Local professionals are encouraging Amarillo girls to get exited about math and science by holding a "Science Rocks" workshop today.

I am told women are generally good communicators and enjoy working as a team, something that is needed in the science and math fields just as much as other fields.

So today Amarillo professionals worked to show girls how valuable their skills are. Many young girls feel careers in fields such as medicine, meteorology, engineering, and chemistry are an not option because of stigmas in society.

Amarillo native and NASA Flight Director Holly Ridings says, "The problem with girls and science and engineering is that they write off that idea, they discount it, they act like it isn't even an option because of the way its viewed and so for me I just want to make sure it is an option, it's an avenue that's open to them."

Some participants say the workshop is giving them the confidence needed to make math and science a part of their lives if they choose to.

Sixth grader Madeline Merriman says, "I more love learning about other ladies about other women who have done stuff and I wish that I could do that stuff and I'm thinking could I ever do that stuff? and I guess you kind of just have to wait and see the future and someday you might."

Sixth grader Georiga Martin says, "Guys always think they can do whatever they want and they are better than girls and that girls really can do whatever guys can do. And I think that's really cool."

To achieve their dreams Ridings says girls should take as many math and science classes as they can before entering college.

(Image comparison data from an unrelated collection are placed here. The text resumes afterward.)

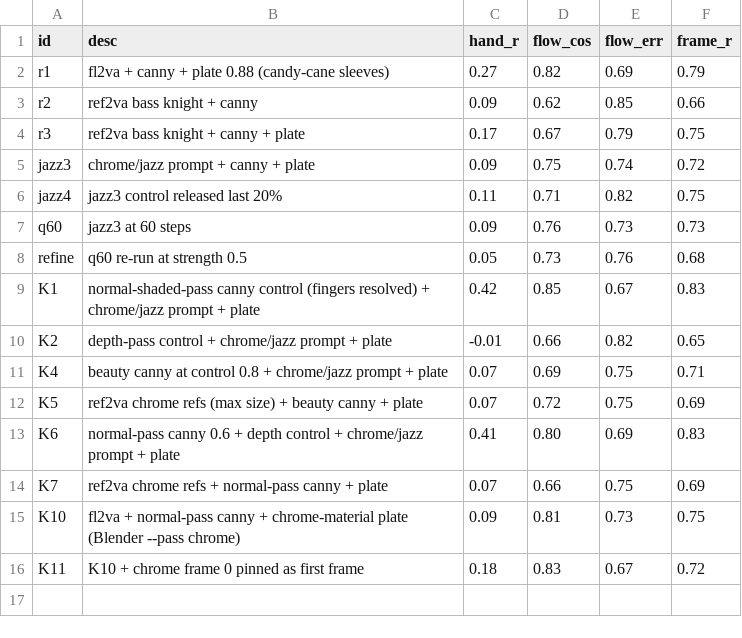
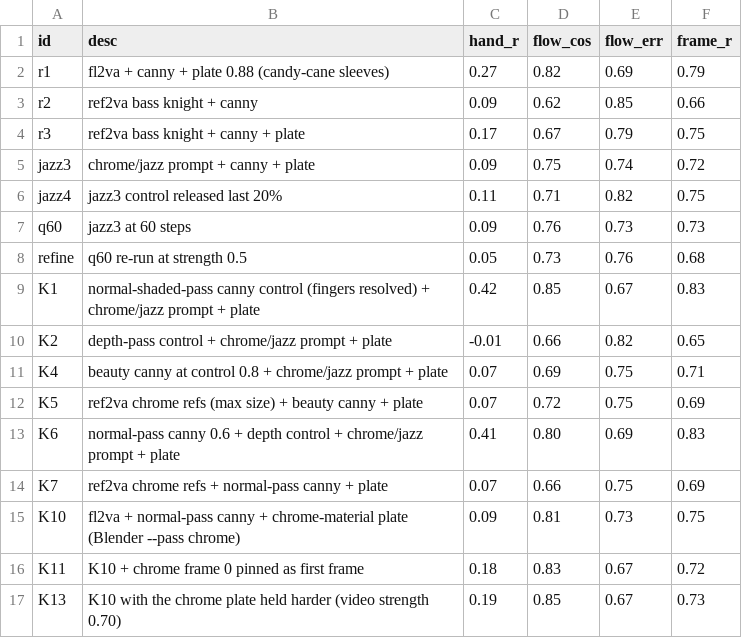
Before and after one commit to newjordan/h3_band_TFCV, a CSV file: lab/k_results.csv, drawn as a sheet.

```diff
--- a/lab/k_results.csv
+++ b/lab/k_results.csv
@@ -16 +16,2 @@ K10,fl2va + normal-pass canny + chrome-material plate (Blender --pass chrome),0.
 K11,K10 + chrome frame 0 pinned as first frame,0.18,0.83,0.67,0.72
+K13,K10 with the chrome plate held harder (video strength 0.70),0.19,0.85,0.67,0.73
```
Also changed, not shown: 22 other files.
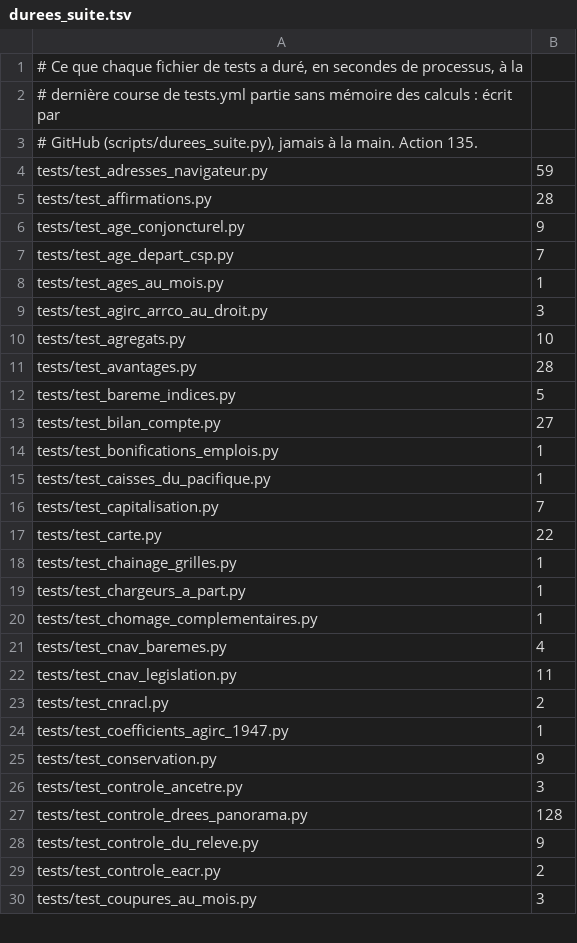
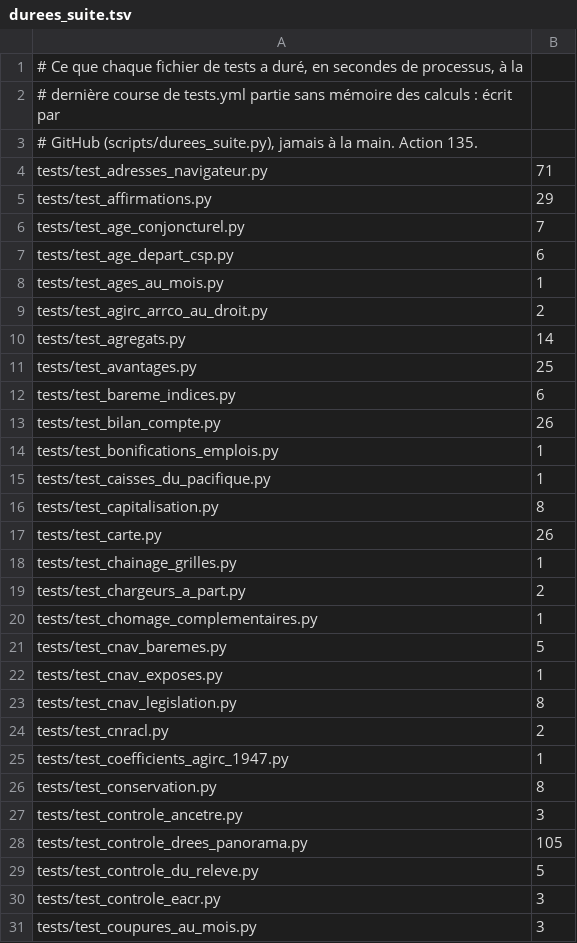
Before and after one commit to g-pliberal/retraitecomptenotionelle, a TSV file: .github/durees_suite.tsv, drawn as a sheet; only a part is shown; the diff covers the shown part only.

```diff
--- a/.github/durees_suite.tsv
+++ b/.github/durees_suite.tsv
@@ -3,28 +3,29 @@
 # GitHub (scripts/durees_suite.py), jamais à la main. Action 135.
-tests/test_adresses_navigateur.py	59
-tests/test_affirmations.py	28
-tests/test_age_conjoncturel.py	9
-tests/test_age_depart_csp.py	7
+tests/test_adresses_navigateur.py	71
+tests/test_affirmations.py	29
+tests/test_age_conjoncturel.py	7
+tests/test_age_depart_csp.py	6
 tests/test_ages_au_mois.py	1
-tests/test_agirc_arrco_au_droit.py	3
-tests/test_agregats.py	10
-tests/test_avantages.py	28
-tests/test_bareme_indices.py	5
-tests/test_bilan_compte.py	27
+tests/test_agirc_arrco_au_droit.py	2
+tests/test_agregats.py	14
+tests/test_avantages.py	25
+tests/test_bareme_indices.py	6
+tests/test_bilan_compte.py	26
 tests/test_bonifications_emplois.py	1
 tests/test_caisses_du_pacifique.py	1
-tests/test_capitalisation.py	7
-tests/test_carte.py	22
+tests/test_capitalisation.py	8
+tests/test_carte.py	26
 tests/test_chainage_grilles.py	1
-tests/test_chargeurs_a_part.py	1
+tests/test_chargeurs_a_part.py	2
 tests/test_chomage_complementaires.py	1
-tests/test_cnav_baremes.py	4
-tests/test_cnav_legislation.py	11
+tests/test_cnav_baremes.py	5
+tests/test_cnav_exposes.py	1
+tests/test_cnav_legislation.py	8
 tests/test_cnracl.py	2
 tests/test_coefficients_agirc_1947.py	1
-tests/test_conservation.py	9
+tests/test_conservation.py	8
 tests/test_controle_ancetre.py	3
-tests/test_controle_drees_panorama.py	128
-tests/test_controle_du_releve.py	9
-tests/test_controle_eacr.py	2
+tests/test_controle_drees_panorama.py	105
+tests/test_controle_du_releve.py	5
+tests/test_controle_eacr.py	3
 tests/test_coupures_au_mois.py	3
```
Also changed, not shown: 3 added rows, 7 removed rows and 85 edited cells elsewhere in this file, .github/verdicts.tsv, 1 other file.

Job applicants with math and science skills are in high demand.

Of the 10 fastest growing occupations in the U.S., 8 are science, math, or technology related.